== Source records ==
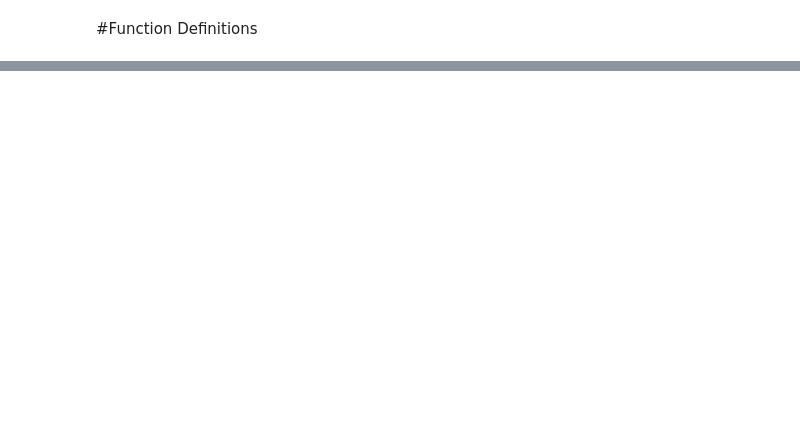
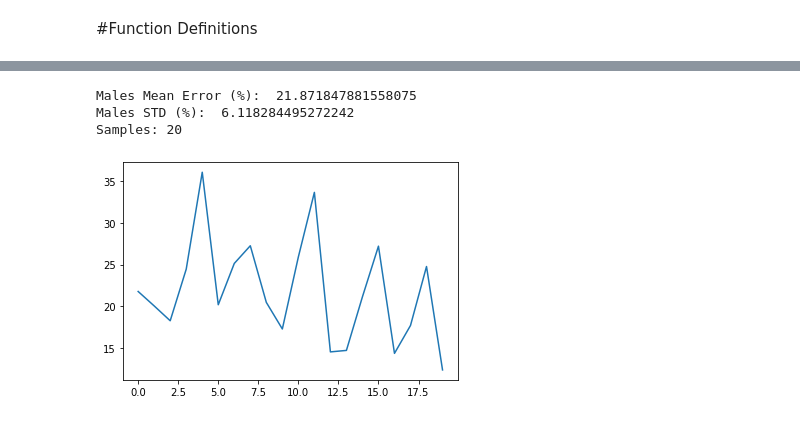
Before and after one commit to taomasgonzalez/Voice_Pitch_Tracking, a Jupyter notebook: Presentation/Voice_PItch_Tracker.ipynb, the cells around one changed output, grey strips where cells are left out. Saved outputs shown, nothing was run; the diff lists cells and outputs as text; code cells hidden in the pictures; blank space fills up the shorter version.

Commit message:
Error rate for presentation and ppt

```diff
--- a/Presentation/Voice_PItch_Tracker.ipynb
+++ b/Presentation/Voice_PItch_Tracker.ipynb
@@ -454,0 +294,15 @@ create_midi("/content/drive/Shared drives/Pitch Tracking/FEMALE/MIC/F01/mic_F01_
+# %%
+def get_files(path, to_store1, to_store2, index1=None, index2=None):
+  aux_files = [f for f in listdir(path) if isfile(join(path, f))]
+
+  if index1 is None:
+    first1 = randint(0, len(aux_files)-1)
+
+    to_store1.append(path + '/' + aux_files[first1])
+    to_store2.append(path.replace('MIC', 'REF') + '/' +'ref' + aux_files[first1][3:len(aux_files[first1])-3] + 'f0')
+    aux_files.pop(first1)
+
+    first2 = randint(0, len(aux_files)-1)
+
+    to_store1.append(path + '/' + aux_files[first2])
+    to_store2.append(path.replace('MIC', 'REF') +'/' +'ref' + aux_files[first2][3:len(aux_files[first2])-3] + 'f0')
@@ -454,0 +341,13 @@ create_midi("/content/drive/Shared drives/Pitch Tracking/FEMALE/MIC/F01/mic_F01_
+# %%
+female_errors = []
+for i in range(len(female_files_mic)):
+  error = create_midi(female_files_mic[i], female_files_ref[i], algorithm='YIN')
+  female_errors.append(error)
+
+male_errors = []
+for i in range(len(male_files_mic)):
+  error = create_midi(male_files_mic[i], male_files_ref[i], algorithm='YIN')
+  male_errors.append(error)
+
+female_errors = np.array(female_errors)
+male_errors = np.array(male_errors)
@@ -454,0 +365,11 @@ create_midi("/content/drive/Shared drives/Pitch Tracking/FEMALE/MIC/F01/mic_F01_
+# %%
+print('Males Mean Error (%): ', male_errors.mean())
+print('Males STD (%): ', male_errors.std())
+plt.plot(male_errors)
+
+print('Samples:', len(male_errors))
+# %% [output]
+Males Mean Error (%):  21.871847881558075
+Males STD (%):  6.118284495272242
+Samples: 20
+[figure, added]
```
Also changed, not shown: parts of 14 cells of this notebook, 2 other files.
===
# Task objective:
Report all lines of the data that include the word "Males".

# Task solution:
+print('Males Mean Error (%): ', male_errors.mean())
+print('Males STD (%): ', male_errors.std())
+Males Mean Error (%):  21.871847881558075
+Males STD (%):  6.118284495272242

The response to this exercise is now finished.